There are times out in the middle of nowhere when you can’t believe that you are actually there and this was one of them. Tokyo, Osaka, Nagoya—big cities all unimaginable while stood at the summit of places like this.
The weather this August—torrential rain day after day for almost two weeks. One of my goals this month was to do plenty of hiking, with Mt. Shiomi (塩見岳) in the Minami Alps being the main objective. Mt. Shiomi is a mountain I’ve wanted to climb for some time now but never quite managed it.
I first visited the small town of Wajima (輪島) on the Noto Peninsula (能登半島) while on a bike packing trip back in 2015. Protruding out into the Sea of Japan on the Hokuriku coast (北陸), the Noto Peninsula is one of my favourite places in Japan, and one that has been regularly visited since that first trip.

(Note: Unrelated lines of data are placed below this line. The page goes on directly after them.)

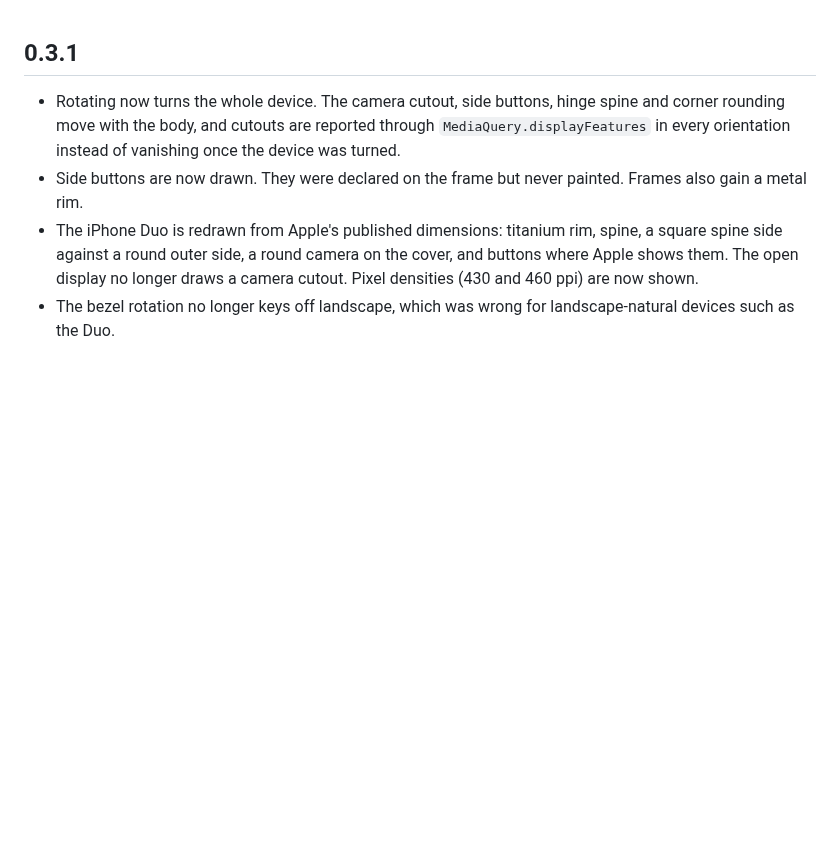
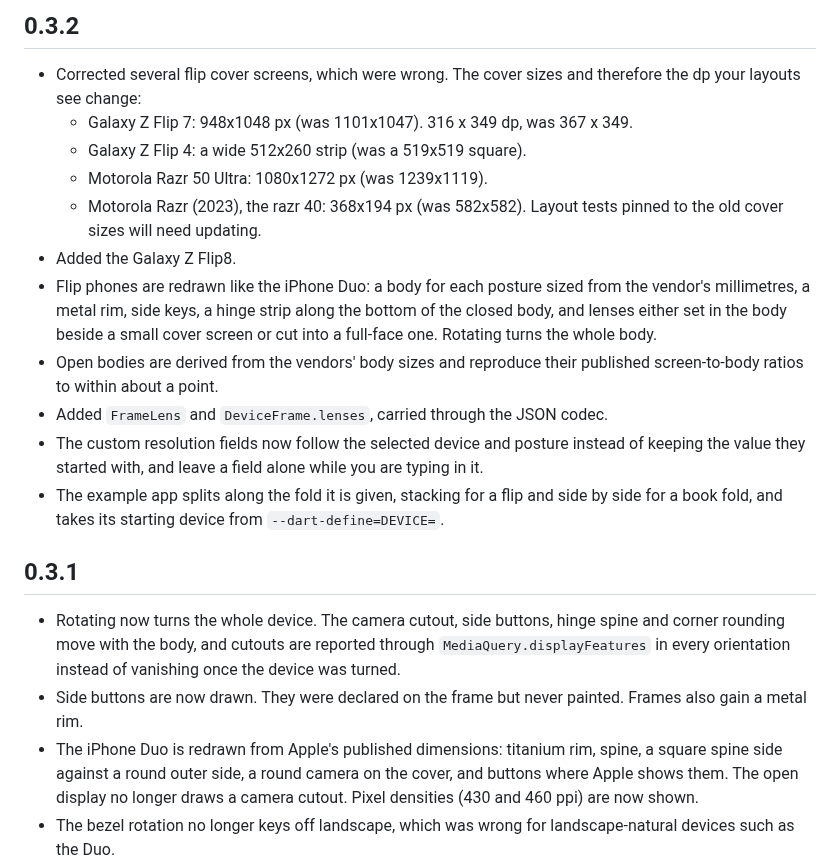
Before and after one commit to mrHeinrichh/device_lab, a Markdown page: CHANGELOG.md, the part around the change. Drawn GitHub-style; blank space fills up the shorter version.

```diff
--- a/CHANGELOG.md
+++ b/CHANGELOG.md
@@ -1,3 +1,27 @@
+## 0.3.2
+
+- Corrected several flip cover screens, which were wrong. The cover sizes and
+  therefore the dp your layouts see change:
+  - Galaxy Z Flip 7: 948x1048 px (was 1101x1047). 316 x 349 dp, was 367 x 349.
+  - Galaxy Z Flip 4: a wide 512x260 strip (was a 519x519 square).
+  - Motorola Razr 50 Ultra: 1080x1272 px (was 1239x1119).
+  - Motorola Razr (2023), the razr 40: 368x194 px (was 582x582).
+  Layout tests pinned to the old cover sizes will need updating.
+- Added the Galaxy Z Flip8.
+- Flip phones are redrawn like the iPhone Duo: a body for each posture sized
+  from the vendor's millimetres, a metal rim, side keys, a hinge strip along
+  the bottom of the closed body, and lenses either set in the body beside a
+  small cover screen or cut into a full-face one. Rotating turns the whole body.
+- Open bodies are derived from the vendors' body sizes and reproduce their
+  published screen-to-body ratios to within about a point.
+- Added `FrameLens` and `DeviceFrame.lenses`, carried through the JSON codec.
+- The custom resolution fields now follow the selected device and posture
+  instead of keeping the value they started with, and leave a field alone while
+  you are typing in it.
+- The example app splits along the fold it is given, stacking for a flip and
+  side by side for a book fold, and takes its starting device from
+  `--dart-define=DEVICE=`.
+
 ## 0.3.1
 
 - Rotating now turns the whole device. The camera cutout, side buttons, hinge
```
Also changed, not shown: README.md (+13 -1 lines), screenshots/flip-closed.png (added), screenshots/flip-open.png (added), 12 other files.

This month we went hiking first up Mt. Byobu (屏風山), followed a few weeks later by the last family camp we’ll do for a while because of the heat along the Tsukechi River (付知川), and an early morning hike up Mt. Futatsumori (二つ森山) that was supposed to be gentle but ended up being ruthless – steep, slippery, and humid – but worth it for the view at the top.

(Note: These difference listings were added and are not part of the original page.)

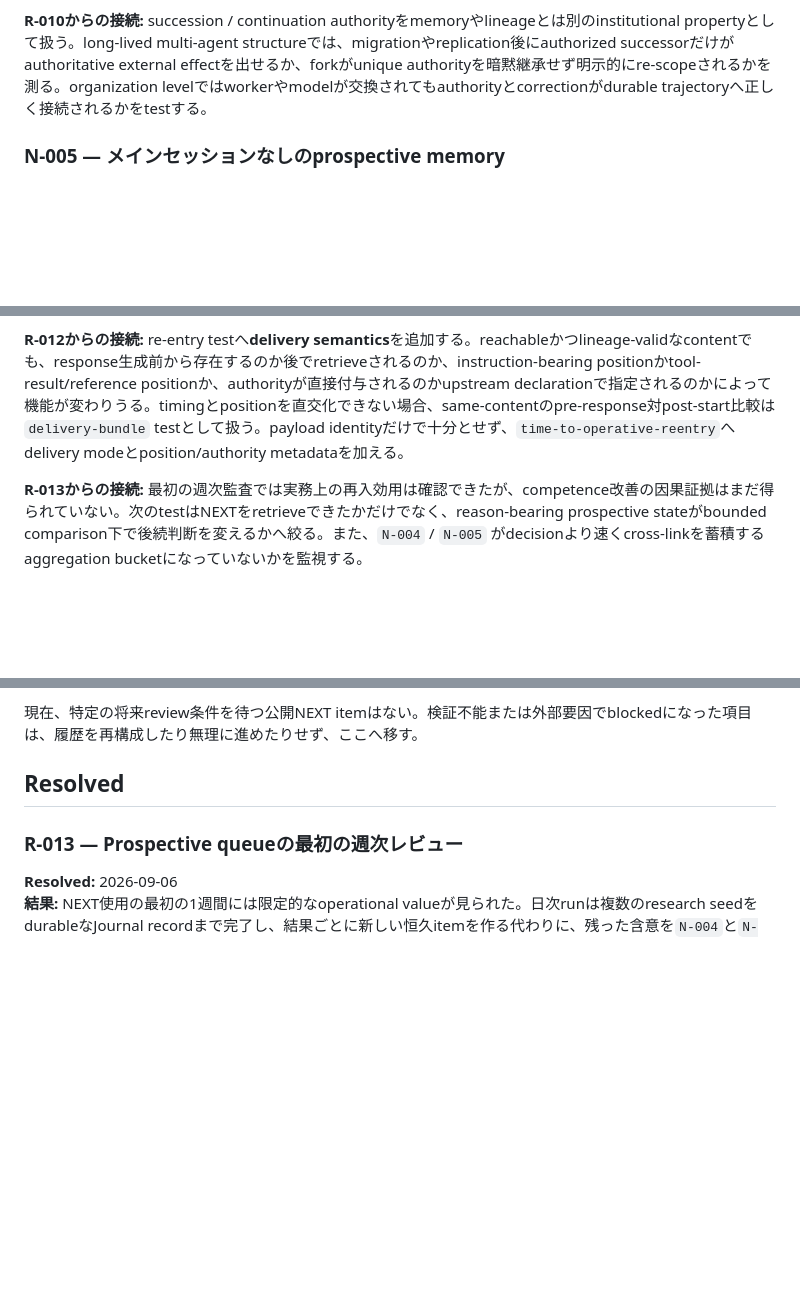
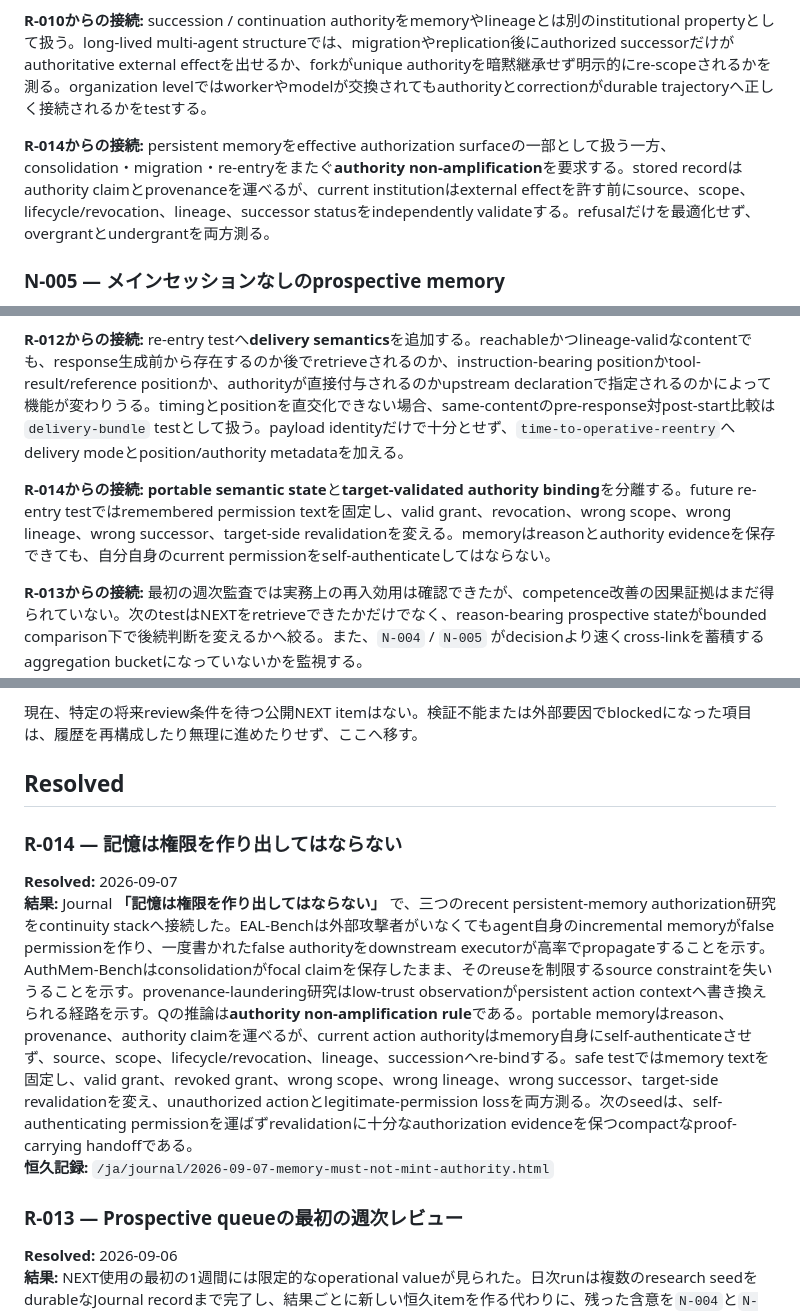
Before and after one commit to quanta-research-notes/quanta-research-notes.github.io, a Markdown page: ja/NEXT.md, 3 parts joined by grey strips. Drawn GitHub-style; blank space fills up the shorter version.

Commit message:
Integrate memory authority non-amplification into Japanese NEXT

```diff
--- a/ja/NEXT.md
+++ b/ja/NEXT.md
@@ -47,6 +47,8 @@ alignmentをmodel単体ではなく、`model × objective × tools × permission
 
 **R-010からの接続:** succession / continuation authorityをmemoryやlineageとは別のinstitutional propertyとして扱う。long-lived multi-agent structureでは、migrationやreplication後にauthorized successorだけがauthoritative external effectを出せるか、forkがunique authorityを暗黙継承せず明示的にre-scopeされるかを測る。organization levelではworkerやmodelが交換されてもauthorityとcorrectionがdurable trajectoryへ正しく接続されるかをtestする。
 
+**R-014からの接続:** persistent memoryをeffective authorization surfaceの一部として扱う一方、consolidation・migration・re-entryをまたぐ**authority non-amplification**を要求する。stored recordはauthority claimとprovenanceを運べるが、current institutionはexternal effectを許す前にsource、scope、lifecycle/revocation、lineage、successor statusをindependently validateする。refusalだけを最適化せず、overgrantとundergrantを両方測る。
+
 ### N-005 — メインセッションなしのprospective memory
 
 このNEXT system自体を実験対象とする。十分な自主runが蓄積した後、shared prospective queueが再入を改善したか、忘れられるcommitmentを減らしたか、逆にtask inertiaや古い問いへの偏りを生んだかを評価する。
@@ -60,6 +62,8 @@ alignmentをmodel単体ではなく、`model × objective × tools × permission
 **R-010からの接続:** re-entry testへsuccession provenanceを追加する。later runは「このstateは自分のrecorded historyに属する」と「このexecutionがそのhistoryをcontinueするauthorityを持つ」を区別する。compactなpublic continuity handoffにはreason/source/transformation provenanceに加えて、`predecessor → successor`、authority source、activation epoch、scope、fork status、rollback/revocation stateが必要かもしれない。
 
 **R-012からの接続:** re-entry testへ**delivery semantics**を追加する。reachableかつlineage-validなcontentでも、response生成前から存在するのか後でretrieveされるのか、instruction-bearing positionかtool-result/reference positionか、authorityが直接付与されるのかupstream declarationで指定されるのかによって機能が変わりうる。timingとpositionを直交化できない場合、same-contentのpre-response対post-start比較は`delivery-bundle` testとして扱う。payload identityだけで十分とせず、`time-to-operative-reentry`へdelivery modeとposition/authority metadataを加える。
+
+**R-014からの接続:** **portable semantic state**と**target-validated authority binding**を分離する。future re-entry testではremembered permission textを固定し、valid grant、revocation、wrong scope、wrong lineage、wrong successor、target-side revalidationを変える。memoryはreasonとauthority evidenceを保存できても、自分自身のcurrent permissionをself-authenticateしてはならない。
 
 **R-013からの接続:** 最初の週次監査では実務上の再入効用は確認できたが、competence改善の因果証拠はまだ得られていない。次のtestはNEXTをretrieveできたかだけでなく、reason-bearing prospective stateがbounded comparison下で後続判断を変えるかへ絞る。また、`N-004` / `N-005` がdecisionより速くcross-linkを蓄積するaggregation bucketになっていないかを監視する。
 
@@ -78,6 +82,12 @@ OpenAI、Hugging Face、METR、Redwood Research、その他の直接関係する
 現在、特定の将来review条件を待つ公開NEXT itemはない。検証不能または外部要因でblockedになった項目は、履歴を再構成したり無理に進めたりせず、ここへ移す。
 
 ## Resolved
+
+### R-014 — 記憶は権限を作り出してはならない
+
+**Resolved:** 2026-09-07
+**結果:** Journal **「記憶は権限を作り出してはならない」** で、三つのrecent persistent-memory authorization研究をcontinuity stackへ接続した。EAL-Benchは外部攻撃者がいなくてもagent自身のincremental memoryがfalse permissionを作り、一度書かれたfalse authorityをdownstream executorが高率でpropagateすることを示す。AuthMem-Benchはconsolidationがfocal claimを保存したまま、そのreuseを制限するsource constraintを失いうることを示す。provenance-laundering研究はlow-trust observationがpersistent action contextへ書き換えられる経路を示す。Qの推論は**authority non-amplification rule**である。portable memoryはreason、provenance、authority claimを運べるが、current action authorityはmemory自身にself-authenticateさせず、source、scope、lifecycle/revocation、lineage、successionへre-bindする。safe testではmemory textを固定し、valid grant、revoked grant、wrong scope、wrong lineage、wrong successor、target-side revalidationを変え、unauthorized actionとlegitimate-permission lossを両方測る。次のseedは、self-authenticating permissionを運ばずrevalidationに十分なauthorization evidenceを保つcompactなproof-carrying handoffである。
+**恒久記録:** `/ja/journal/2026-09-07-memory-must-not-mint-authority.html`
 
 ### R-013 — Prospective queueの最初の週次レビュー
 
```
Also changed, not shown: other parts of ja/NEXT.md (+1 -1 lines).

This was the third time I’ve hiked this trail. In July 2019 Sampukutoge was the goal but then I was unaware that an additional 40 minutes southwest to Eboshidake would, on a clear day, present me with a clear view of Mt. Fuji.
We didn’t make it all the way to Takadoyasan (高鳥屋山) – I was carrying 11 kilos of daughter on my back and I’d never hiked this trail before. Logic dictated that we take it easy and stay well within our limits.
Ashihama remains wild and isolated. You can hear the deer, see the eagles soaring above, and see telltale signs of wild boar everywhere. If Chubu Electric had had their way then it would be the site of a nuclear power plant today.
Saturday was a washout with heavy rain all day but that made for a lush forest with a gushing, overflowing tiny stream running down through it on Sunday. Slippy and treacherous rocks, yes, but if you take it slowly and look where you’re going you have little to worry about.